- [Aim of the task]: Find the lines in the records that carry the word "updates". Copy each one.

- [Available records]:
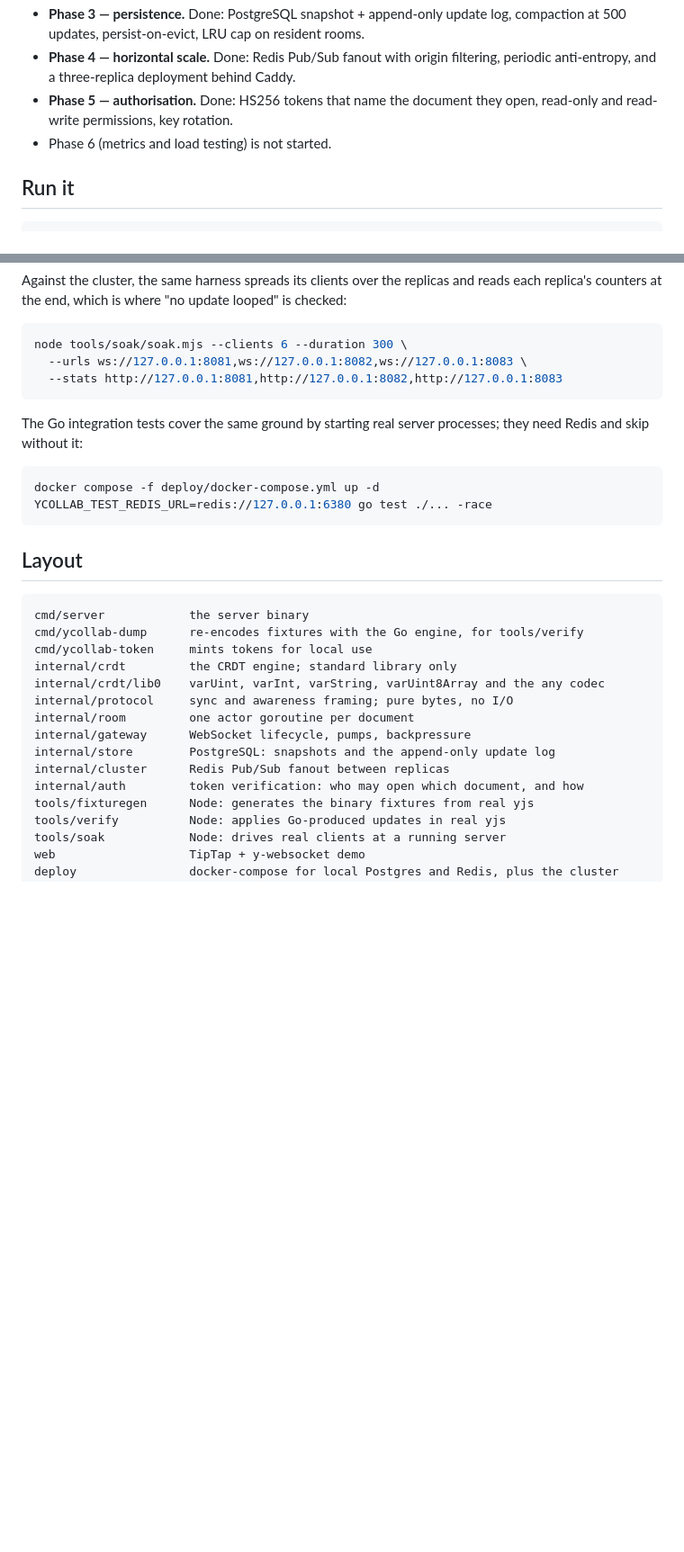
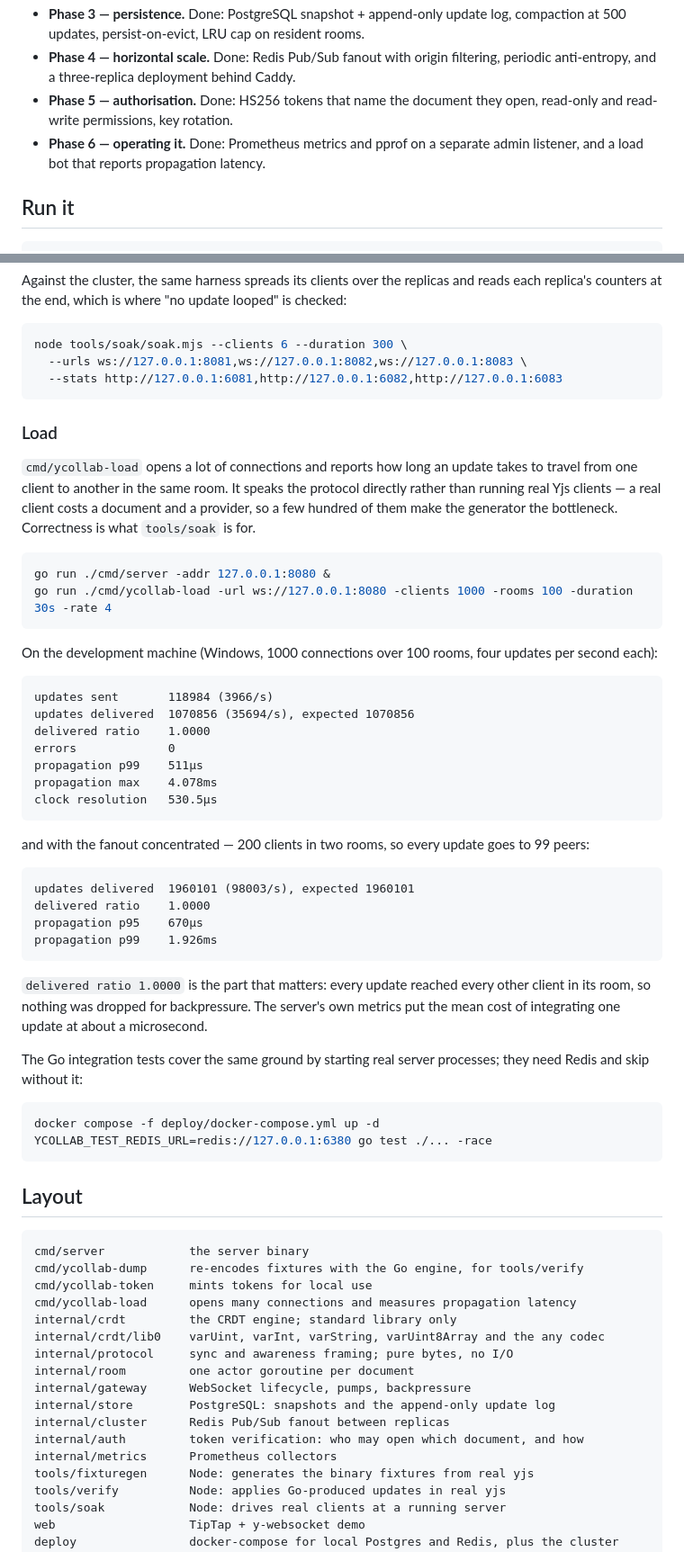
Before and after one commit to Contictus/crdt-server, a Markdown page: README.md, 2 parts joined by grey strips. Shown at 90% size. Rendered like a GitHub page; blank space fills up the shorter version.

````diff
--- a/README.md
+++ b/README.md
@@ -22,7 +22,8 @@ Design decisions, the wire-format derivation and the open concerns are in
   anti-entropy, and a three-replica deployment behind Caddy.
 - **Phase 5 — authorisation.** Done: HS256 tokens that name the document they open, read-only
   and read-write permissions, key rotation.
-- Phase 6 (metrics and load testing) is not started.
+- **Phase 6 — operating it.** Done: Prometheus metrics and pprof on a separate admin listener,
+  and a load bot that reports propagation latency.
 
 ## Run it
 
@@ -140,8 +155,46 @@ replica's counters at the end, which is where "no update looped" is checked:
 ```sh
 node tools/soak/soak.mjs --clients 6 --duration 300 \
   --urls ws://127.0.0.1:8081,ws://127.0.0.1:8082,ws://127.0.0.1:8083 \
-  --stats http://127.0.0.1:8081,http://127.0.0.1:8082,http://127.0.0.1:8083
+  --stats http://127.0.0.1:6081,http://127.0.0.1:6082,http://127.0.0.1:6083
 ```
+
+### Load
+
+`cmd/ycollab-load` opens a lot of connections and reports how long an update takes to travel
+from one client to another in the same room. It speaks the protocol directly rather than
+running real Yjs clients — a real client costs a document and a provider, so a few hundred of
+them make the generator the bottleneck. Correctness is what `tools/soak` is for.
+
+```sh
+go run ./cmd/server -addr 127.0.0.1:8080 &
+go run ./cmd/ycollab-load -url ws://127.0.0.1:8080 -clients 1000 -rooms 100 -duration 30s -rate 4
+```
+
+On the development machine (Windows, 1000 connections over 100 rooms, four updates per second
+each):
+
+```
+updates sent       118984 (3966/s)
+updates delivered  1070856 (35694/s), expected 1070856
+delivered ratio    1.0000
+errors             0
+propagation p99    511µs
+propagation max    4.078ms
+clock resolution   530.5µs
+```
+
+and with the fanout concentrated — 200 clients in two rooms, so every update goes to 99 peers:
+
+```
+updates delivered  1960101 (98003/s), expected 1960101
+delivered ratio    1.0000
+propagation p95    670µs
+propagation p99    1.926ms
+```
+
+`delivered ratio 1.0000` is the part that matters: every update reached every other client in
+its room, so nothing was dropped for backpressure. The server's own metrics put the mean cost
+of integrating one update at about a microsecond.
 
 The Go integration tests cover the same ground by starting real server processes; they need
 Redis and skip without it:
@@ -157,6 +210,7 @@ YCOLLAB_TEST_REDIS_URL=redis://127.0.0.1:6380 go test ./... -race
 cmd/server            the server binary
 cmd/ycollab-dump      re-encodes fixtures with the Go engine, for tools/verify
 cmd/ycollab-token     mints tokens for local use
+cmd/ycollab-load      opens many connections and measures propagation latency
 internal/crdt         the CRDT engine; standard library only
 internal/crdt/lib0    varUint, varInt, varString, varUint8Array and the any codec
 internal/protocol     sync and awareness framing; pure bytes, no I/O
@@ -165,6 +219,7 @@ internal/gateway      WebSocket lifecycle, pumps, backpressure
 internal/store        PostgreSQL: snapshots and the append-only update log
 internal/cluster      Redis Pub/Sub fanout between replicas
 internal/auth         token verification: who may open which document, and how
+internal/metrics      Prometheus collectors
 tools/fixturegen      Node: generates the binary fixtures from real yjs
 tools/verify          Node: applies Go-produced updates in real yjs
 tools/soak            Node: drives real clients at a running server
````
Also changed, not shown: other parts of README.md (+17 -3 lines), DECISIONS.md (+57 -0 lines).
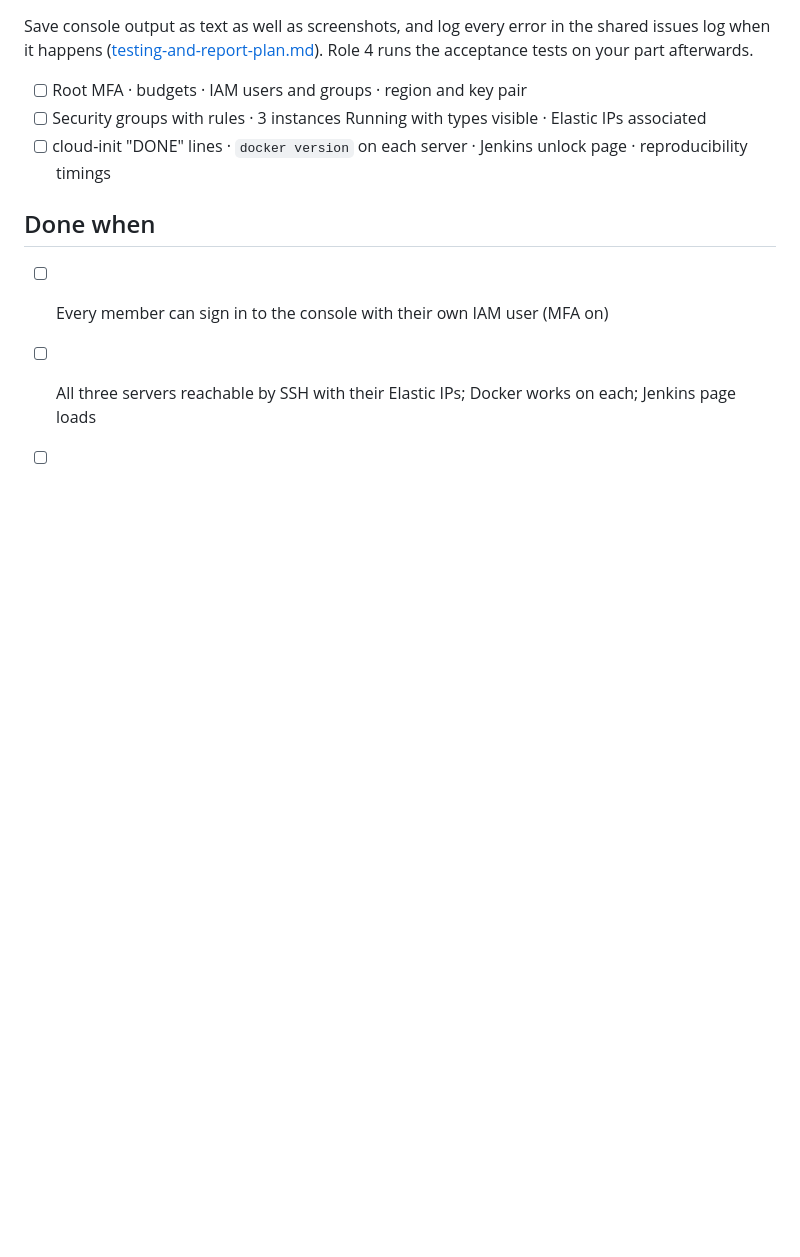
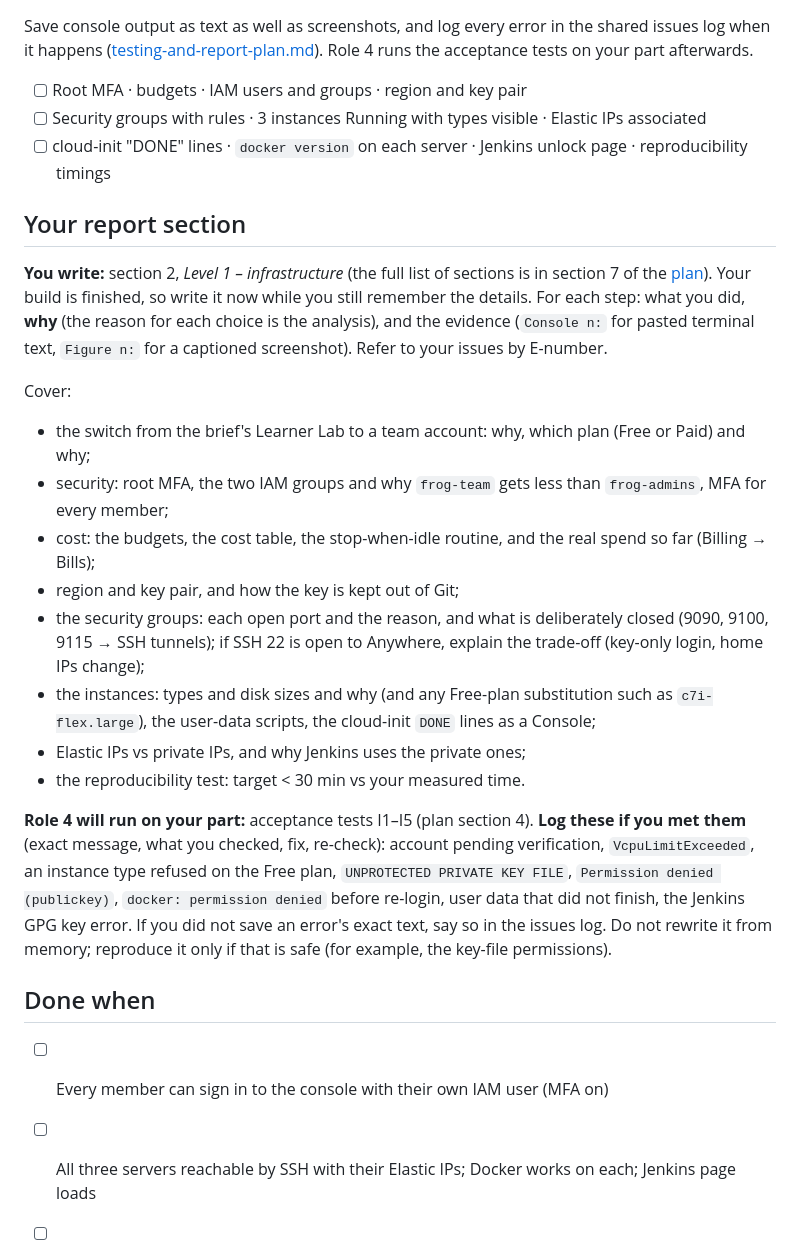
Before and after one commit to Nguyenstudent/COS40006, a Markdown page: group-project/role-1-infrastructure.md, the part around the change. Rendered like a GitHub page; blank space fills up the shorter version.

```diff
--- a/group-project/role-1-infrastructure.md
+++ b/group-project/role-1-infrastructure.md
@@ -209,6 +209,32 @@ Save console output as text as well as screenshots, and log every error in the s
 - [ ] Security groups with rules · 3 instances Running with types visible · Elastic IPs associated
 - [ ] cloud-init "DONE" lines · `docker version` on each server · Jenkins unlock page · reproducibility timings
 
+## Your report section
+
+**You write:** section 2, *Level 1 – infrastructure* (the full list of sections is in section 7 of the
+[plan](testing-and-report-plan.md)). Your build is finished, so write it now while you still remember the details.
+For each step: what you did, **why** (the reason for each choice is the analysis), and the evidence
+(`Console n:` for pasted terminal text, `Figure n:` for a captioned screenshot). Refer to your issues by E-number.
+
+Cover:
+- the switch from the brief's Learner Lab to a team account: why, which plan (Free or Paid) and why;
+- security: root MFA, the two IAM groups and why `frog-team` gets less than `frog-admins`, MFA for every member;
+- cost: the budgets, the cost table, the stop-when-idle routine, and the real spend so far (Billing → Bills);
+- region and key pair, and how the key is kept out of Git;
+- the security groups: each open port and the reason, and what is deliberately closed (9090, 9100, 9115 → SSH tunnels);
+  if SSH 22 is open to Anywhere, explain the trade-off (key-only login, home IPs change);
+- the instances: types and disk sizes and why (and any Free-plan substitution such as `c7i-flex.large`), the user-data
+  scripts, the cloud-init `DONE` lines as a Console;
+- Elastic IPs vs private IPs, and why Jenkins uses the private ones;
+- the reproducibility test: target < 30 min vs your measured time.
+
+**Role 4 will run on your part:** acceptance tests I1–I5 (plan section 4).
+**Log these if you met them** (exact message, what you checked, fix, re-check): account pending verification,
+`VcpuLimitExceeded`, an instance type refused on the Free plan, `UNPROTECTED PRIVATE KEY FILE`,
+`Permission denied (publickey)`, `docker: permission denied` before re-login, user data that did not finish, the
+Jenkins GPG key error. If you did not save an error's exact text, say so in the issues log. Do not rewrite it from
+memory; reproduce it only if that is safe (for example, the key-file permissions).
+
 ## Done when
 
 - [ ] Every member can sign in to the console with their own IAM user (MFA on)
```
Also changed, not shown: group-project/role-2-cicd-pipeline.md (+26 -0 lines), group-project/role-3-application-testing.md (+24 -0 lines).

- [Answer to the exercise]:
+On the development machine (Windows, 1000 connections over 100 rooms, four updates per second
+updates sent       118984 (3966/s)
+updates delivered  1070856 (35694/s), expected 1070856
+updates delivered  1960101 (98003/s), expected 1960101
 tools/verify          Node: applies Go-produced updates in real yjs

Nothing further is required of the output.